Members of the European Parliament have backed plans to extend maternity leave to 20 weeks on full pay, despite opposition from UK business groups and the coalition Government.
Personnel Today reported yesterday that business groups had labelled the European Parliament’s maternity leave proposals “ludicrous and unwelcome”.
Member states will also have to back the plans before they can become law. The UK Government is expected to seek to block the proposals, which are estimated would cost the UK £2.5 billion a year.
Currently, UK employers are required to pay pregnant women six weeks’ salary at 90% of their average earnings, followed by 33 weeks’ statutory maternity pay at £125 per week.
Philip Henson, employment partner at law firm Bargate Murray, is concerned that if the law is passed it could reverse the downward trend of sex discrimination cases.
“I fear that the new law could usher in a return to the shadowy days when some employers were reluctant to employ young women,” he said.
“The law could bring yet another unwelcome glass ceiling for women blocking not only their upward advancement, but also their initial recruitment.”
However, the TUC has argued that better maternity rights result in more women returning to work after childbirth.
TUC head of employment rights Sarah Veale said: “Poorly paid maternity leave risks women feeling pressurised to go back sooner than they are ready to do so, which can mean having to accept jobs with lower status and pay or dropping out altogether.
“The UK economy loses £23 billion every year by failing to utilise women’s skills. Extending maternity leave will help tackle this waste.”

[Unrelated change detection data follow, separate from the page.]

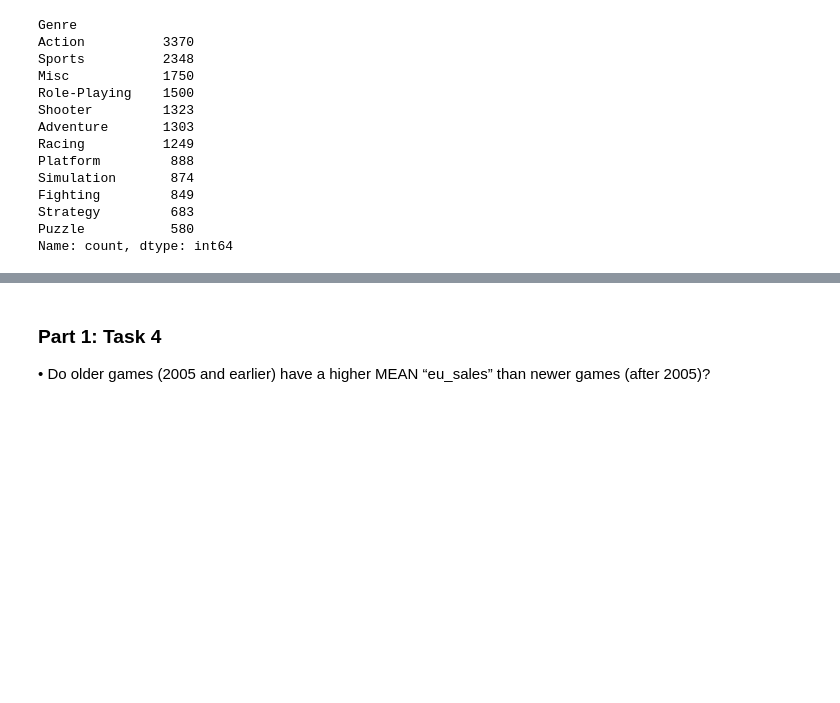
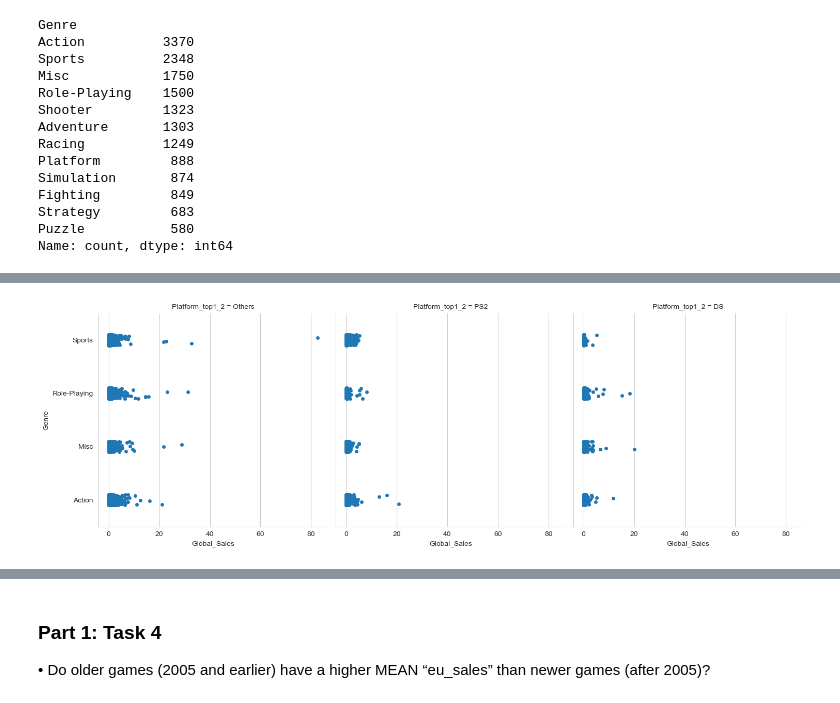
Before and after one commit to LeopoldoCCT/DataVis_Techniques-, a Jupyter notebook: LeopoldoRojoRomero_DVisHDip_CA1.ipynb, the cells around one changed output, grey strips where cells are left out. Drawn from its saved outputs; the diff is of its cells as text; code cells hidden in the pictures; blank space fills up the shorter version.

```diff
--- a/LeopoldoRojoRomero_DVisHDip_CA1.ipynb
+++ b/LeopoldoRojoRomero_DVisHDip_CA1.ipynb
@@ -348,0 +425,4 @@ Name: count, dtype: int64
+# %%
+ax = sns.catplot(data=top4_genre_2, x='Global_Sales', y='Genre', col='Platform_top1_2', height=5, aspect=1);
+# %% [output]
+[figure, added]
```
Also changed, not shown: parts of 8 cells of this notebook.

Mary Honeyball MEP, Labour spokesperson in the European Parliament Women’s Rights Committee, has described the proposals as a backward step, hitting the UK’s least well off. In an article on the Guardian she highlighted that a woman on the minimum wage would be around £650 worse off under the new proposals than under the current UK system.
The European Parliament vote on extending matenity leave to 20 weeks resulted in 327 in favour and 320 against. On the issue of full pay during this period, 354 MEPs voted for and 308 against.